Change detection outputs:
________________________________________
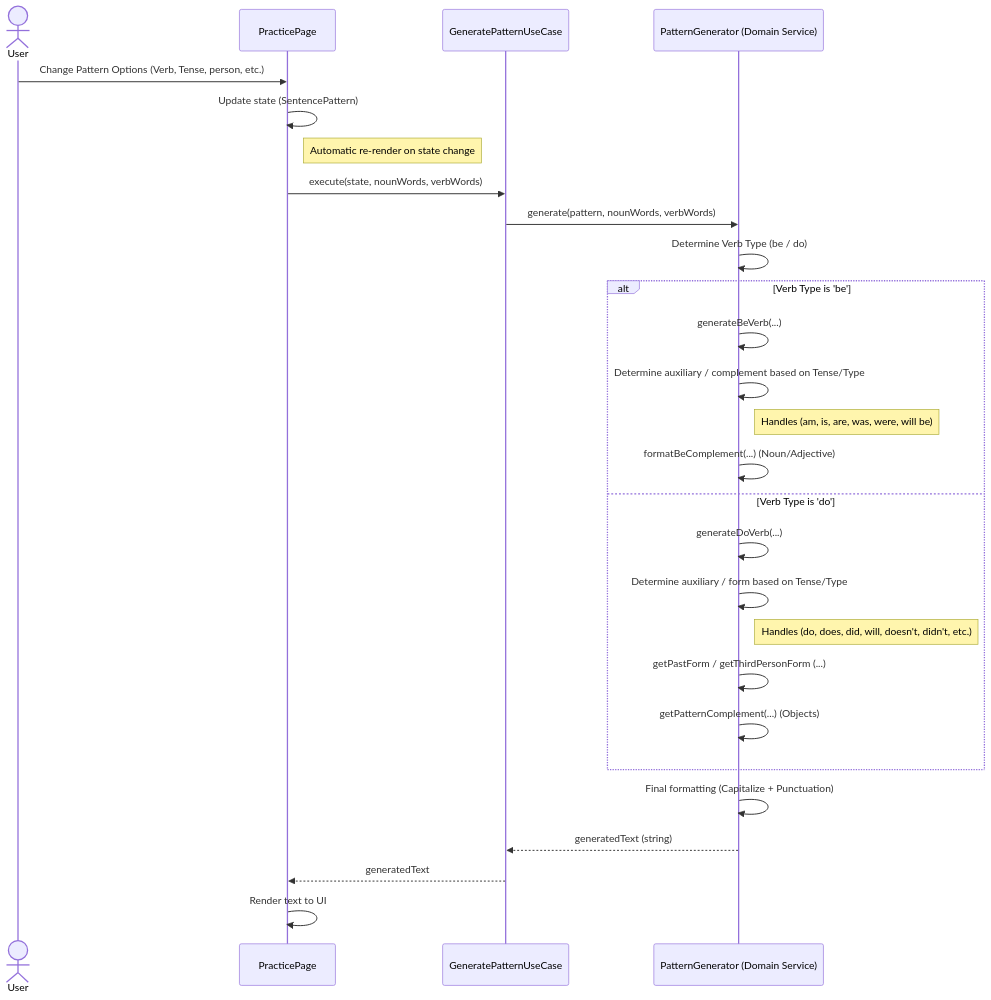
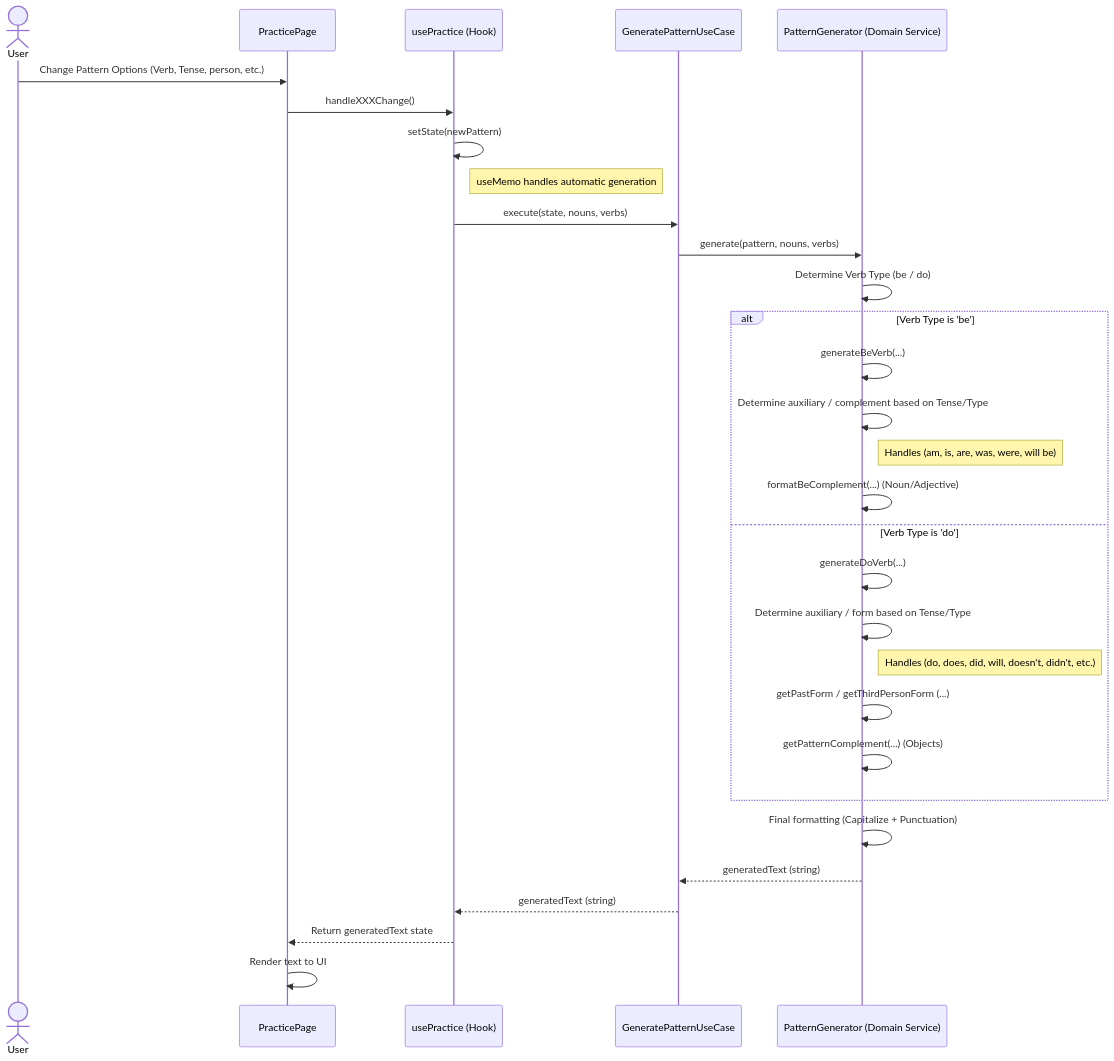
Before and after one commit to kayamak/grid9-english: the diagram in docs/sequence-diagrams/practices/generatePattern.md, drawn with Mermaid. The commit also changed 3 other files, not shown here.

Commit message:
シーケンス図反映

````diff
--- a/docs/sequence-diagrams/practices/generatePattern.md
+++ b/docs/sequence-diagrams/practices/generatePattern.md
@@ -3,36 +3,39 @@
 ```mermaid
 sequenceDiagram
     actor User
     participant Page as PracticePage
+    participant Hook as usePractice (Hook)
     participant UseCase as GeneratePatternUseCase
     participant Service as PatternGenerator (Domain Service)
 
     User->>Page: Change Pattern Options (Verb, Tense, person, etc.)
-    Page->>Page: Update state (SentencePattern)
+    Page->>Hook: handleXXXChange()
+    Hook->>Hook: setState(newPattern)
     
-    note right of Page: Automatic re-render on state change
+    Note right of Hook: useMemo handles automatic generation
     
-    Page->>UseCase: execute(state, nounWords, verbWords)
-    UseCase->>Service: generate(pattern, nounWords, verbWords)
+    Hook->>UseCase: execute(state, nouns, verbs)
+    UseCase->>Service: generate(pattern, nouns, verbs)
     
     Service->>Service: Determine Verb Type (be / do)
     
     alt Verb Type is 'be'
         Service->>Service: generateBeVerb(...)
         Service->>Service: Determine auxiliary / complement based on Tense/Type
         Note right of Service: Handles (am, is, are, was, were, will be)
         Service->>Service: formatBeComplement(...) (Noun/Adjective)
     else Verb Type is 'do'
         Service->>Service: generateDoVerb(...)
         Service->>Service: Determine auxiliary / form based on Tense/Type
         Note right of Service: Handles (do, does, did, will, doesn't, didn't, etc.)
         Service->>Service: getPastForm / getThirdPersonForm (...)
         Service->>Service: getPatternComplement(...) (Objects)
     end
     
     Service->>Service: Final formatting (Capitalize + Punctuation)
     Service-->>UseCase: generatedText (string)
-    UseCase-->>Page: generatedText
+    UseCase-->>Hook: generatedText (string)
     
+    Hook-->>Page: Return generatedText state
     Page->>Page: Render text to UI
 ```
````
________________________________________
Work instructions |
Locate the lines above that hold the word "Page". Show every one of them.

Exercise result |
     participant Page as PracticePage
     User->>Page: Change Pattern Options (Verb, Tense, person, etc.)
-    Page->>Page: Update state (SentencePattern)
+    Page->>Hook: handleXXXChange()
-    note right of Page: Automatic re-render on state change
-    Page->>UseCase: execute(state, nounWords, verbWords)
-    UseCase-->>Page: generatedText
+    Hook-->>Page: Return generatedText state
     Page->>Page: Render text to UI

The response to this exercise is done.